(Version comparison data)
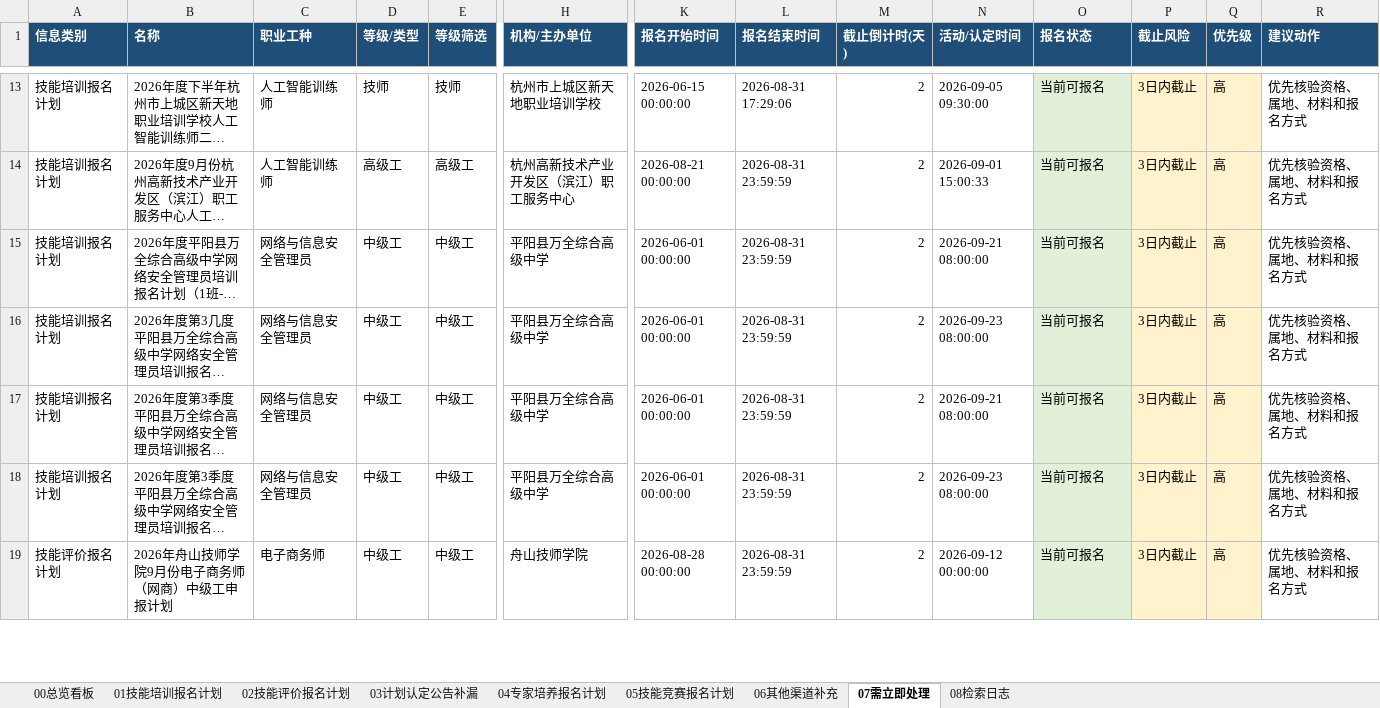
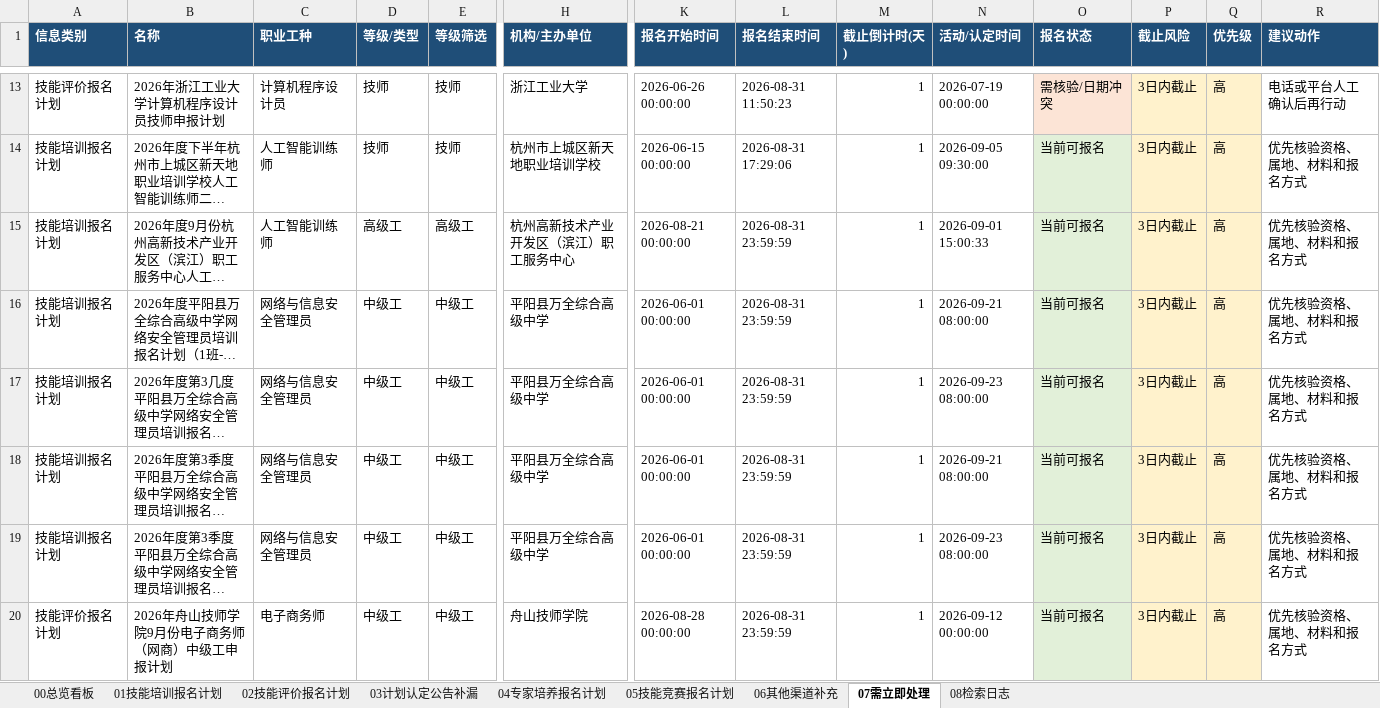
Before and after one commit to Juesann/zhejiang-skill-daily, an Excel workbook: latest.xlsx, sheet 07需立即处理, drawn as a sheet; only a part is shown, gaps mark what is left out; long unchanged cells end in …; values as stored, in another font and other column widths than the file's, no borders; addresses are those after the commit; rows hold the shown columns only; the diff covers the shown part only; the diff names each change by its address in the sheet, - before the commit and + after, or states it on an @@ line.

```diff
--- a/latest.xlsx (sheet 07需立即处理)
+++ b/latest.xlsx (sheet 07需立即处理)
+row 13: 技能评价报名计划 | 2026年浙江工业大学计算机程序设计员技师申报计划 | 计算机程序设计员 | 技师 | 技师 | 浙江工业大学 | 2026-06-26 00:00:00 | 2026-08-31 11:50:23 | 1 | 2026-07-19 00:00:00 | 需核验/日期冲突 | 3日内截止 | 高 | 电话或平台人工确认后再行动
-M14:M20 (截止倒计时(天)): 2
+M14:M20 (截止倒计时(天)): 1
```
Also changed, not shown: 24 added rows, 9 removed rows and 51 edited cells elsewhere in this sheet, sheet 02技能评价报名计划, sheet 01技能培训报名计划, sheet 04专家培养报名计划, sheet 05技能竞赛报名计划, sheet 08检索日志, sheet 00总览看板, 3 other files.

> **Exercise prompt**: Each record should be given again exactly, with no picture carried over.

> **Response**:
Before and after one commit to Juesann/zhejiang-skill-daily, an Excel workbook: latest.xlsx, sheet 07需立即处理, drawn as a sheet; only a part is shown, gaps mark what is left out; long unchanged cells end in …; values as stored, in another font and other column widths than the file's, no borders; addresses are those after the commit; rows hold the shown columns only; the diff covers the shown part only; the diff names each change by its address in the sheet, - before the commit and + after, or states it on an @@ line.

```diff
--- a/latest.xlsx (sheet 07需立即处理)
+++ b/latest.xlsx (sheet 07需立即处理)
+row 13: 技能评价报名计划 | 2026年浙江工业大学计算机程序设计员技师申报计划 | 计算机程序设计员 | 技师 | 技师 | 浙江工业大学 | 2026-06-26 00:00:00 | 2026-08-31 11:50:23 | 1 | 2026-07-19 00:00:00 | 需核验/日期冲突 | 3日内截止 | 高 | 电话或平台人工确认后再行动
-M14:M20 (截止倒计时(天)): 2
+M14:M20 (截止倒计时(天)): 1
```
Also changed, not shown: 24 added rows, 9 removed rows and 51 edited cells elsewhere in this sheet, sheet 02技能评价报名计划, sheet 01技能培训报名计划, sheet 04专家培养报名计划, sheet 05技能竞赛报名计划, sheet 08检索日志, sheet 00总览看板, 3 other files.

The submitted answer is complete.